However, Glidden wanted Julian to continue to concentrate on paint-related products rather than the botanical compounds that really interested him. They parted ways and he established his own company, Julian Laboratories, to produce hormones in bulk. He sold the company, which had sites in the United States and Mexico, to Smith Kline and French Laboratories in 1961 for $2.3 million, a vast sum almost 50 years ago.
In 1950, he bought a home in the Chicago suburb of Oak Park, and anti-integrationists tried to burn down the house. The following year, a stick of dynamite that was thrown from a car landed under a bedroom window, but the Julian family was determined to stay. In his words, “The right of a people to live where they want to, without fear, is more important than science.” His son, Percy Julian, Jr, an attorney and civil rights leader, says they refused to be intimidated. Fortunately, the family was supported by many neighbors and the Chicago press.
Percy Julian fought for civil rights for more than 50 years. During his lifetime, he received numerous honors, including honorary degrees. In 1993, his image was placed on a US postal stamp (Figure). However, these honors and accolades are less important than his lifetime of extraordinary contributions to society.

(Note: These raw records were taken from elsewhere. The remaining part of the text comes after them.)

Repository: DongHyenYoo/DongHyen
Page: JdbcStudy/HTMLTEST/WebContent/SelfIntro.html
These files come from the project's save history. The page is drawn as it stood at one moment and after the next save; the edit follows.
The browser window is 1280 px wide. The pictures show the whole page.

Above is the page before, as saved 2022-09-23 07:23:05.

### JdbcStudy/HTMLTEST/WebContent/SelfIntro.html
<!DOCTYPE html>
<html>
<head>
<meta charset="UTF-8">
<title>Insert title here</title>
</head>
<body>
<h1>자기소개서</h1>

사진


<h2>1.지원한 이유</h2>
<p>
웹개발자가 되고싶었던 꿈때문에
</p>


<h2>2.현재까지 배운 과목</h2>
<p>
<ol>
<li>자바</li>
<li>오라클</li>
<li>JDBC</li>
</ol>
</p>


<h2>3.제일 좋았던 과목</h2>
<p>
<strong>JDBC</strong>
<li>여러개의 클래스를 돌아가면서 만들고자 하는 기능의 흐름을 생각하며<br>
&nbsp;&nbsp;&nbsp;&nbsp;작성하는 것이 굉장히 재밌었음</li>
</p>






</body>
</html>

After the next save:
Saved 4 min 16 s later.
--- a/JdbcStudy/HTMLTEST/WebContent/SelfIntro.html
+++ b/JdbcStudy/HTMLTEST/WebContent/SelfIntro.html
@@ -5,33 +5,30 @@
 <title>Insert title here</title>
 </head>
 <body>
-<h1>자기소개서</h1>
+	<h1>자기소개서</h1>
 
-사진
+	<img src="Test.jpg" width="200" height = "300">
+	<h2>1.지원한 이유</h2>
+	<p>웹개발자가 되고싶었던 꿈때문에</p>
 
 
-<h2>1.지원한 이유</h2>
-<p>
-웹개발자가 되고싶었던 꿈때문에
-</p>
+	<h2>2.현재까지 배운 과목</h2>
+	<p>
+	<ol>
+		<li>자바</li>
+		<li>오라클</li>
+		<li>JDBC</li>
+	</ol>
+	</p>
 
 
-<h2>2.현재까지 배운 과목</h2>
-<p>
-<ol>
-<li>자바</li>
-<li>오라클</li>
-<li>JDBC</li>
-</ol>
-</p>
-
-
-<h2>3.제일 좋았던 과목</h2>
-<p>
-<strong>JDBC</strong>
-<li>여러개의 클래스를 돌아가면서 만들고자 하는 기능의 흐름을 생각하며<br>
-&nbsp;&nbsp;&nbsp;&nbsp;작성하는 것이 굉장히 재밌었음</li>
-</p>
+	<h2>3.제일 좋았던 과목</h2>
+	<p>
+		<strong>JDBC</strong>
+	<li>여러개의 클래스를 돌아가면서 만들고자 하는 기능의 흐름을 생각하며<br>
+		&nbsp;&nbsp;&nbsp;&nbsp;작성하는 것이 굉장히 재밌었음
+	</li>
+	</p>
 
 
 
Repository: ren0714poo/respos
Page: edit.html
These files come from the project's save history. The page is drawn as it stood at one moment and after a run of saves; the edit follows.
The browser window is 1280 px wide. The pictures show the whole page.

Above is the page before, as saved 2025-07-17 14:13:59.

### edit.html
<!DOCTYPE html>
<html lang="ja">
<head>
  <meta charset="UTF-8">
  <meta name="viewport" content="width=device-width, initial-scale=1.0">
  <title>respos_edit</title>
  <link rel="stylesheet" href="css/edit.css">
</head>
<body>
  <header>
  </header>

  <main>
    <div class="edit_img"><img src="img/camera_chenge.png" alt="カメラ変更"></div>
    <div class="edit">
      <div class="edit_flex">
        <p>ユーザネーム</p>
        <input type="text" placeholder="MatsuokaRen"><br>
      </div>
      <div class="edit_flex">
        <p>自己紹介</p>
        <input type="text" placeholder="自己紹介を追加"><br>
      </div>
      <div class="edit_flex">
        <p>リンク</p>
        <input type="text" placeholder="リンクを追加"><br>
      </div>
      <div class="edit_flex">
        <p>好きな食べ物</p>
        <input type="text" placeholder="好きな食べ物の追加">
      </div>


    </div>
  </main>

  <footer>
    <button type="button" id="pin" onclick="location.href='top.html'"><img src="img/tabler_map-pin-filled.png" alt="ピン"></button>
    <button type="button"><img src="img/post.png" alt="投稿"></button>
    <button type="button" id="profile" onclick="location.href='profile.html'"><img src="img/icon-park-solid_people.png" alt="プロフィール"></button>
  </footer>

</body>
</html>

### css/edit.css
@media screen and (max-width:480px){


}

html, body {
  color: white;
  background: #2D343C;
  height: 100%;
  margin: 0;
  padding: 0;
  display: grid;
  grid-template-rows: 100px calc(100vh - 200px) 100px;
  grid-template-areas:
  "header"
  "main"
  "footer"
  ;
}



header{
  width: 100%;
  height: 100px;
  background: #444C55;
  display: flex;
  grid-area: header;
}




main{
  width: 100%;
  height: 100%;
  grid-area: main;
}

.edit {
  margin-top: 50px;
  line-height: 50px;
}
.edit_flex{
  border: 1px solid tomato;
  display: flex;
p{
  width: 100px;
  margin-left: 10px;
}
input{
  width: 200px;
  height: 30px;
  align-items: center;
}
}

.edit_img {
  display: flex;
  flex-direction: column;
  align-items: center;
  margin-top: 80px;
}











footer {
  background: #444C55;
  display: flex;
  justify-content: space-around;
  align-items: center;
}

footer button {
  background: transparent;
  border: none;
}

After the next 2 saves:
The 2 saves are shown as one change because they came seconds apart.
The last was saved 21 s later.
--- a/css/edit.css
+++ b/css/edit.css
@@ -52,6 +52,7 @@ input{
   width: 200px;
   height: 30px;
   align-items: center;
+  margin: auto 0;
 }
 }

We are fortunate that he persevered against long odds, saving sight and lives and making corticosteroids available to all.
Correspondence: James G. Ravin, MD, MS, University of Toledo School of Medicine, 3000 Regency Ct, Toledo, OH 43623-3081 (email@example.com).
Submitted for Publication: November 11, 2008; final revision received December 8, 2008; accepted December 9, 2008.
Financial Disclosure: None reported.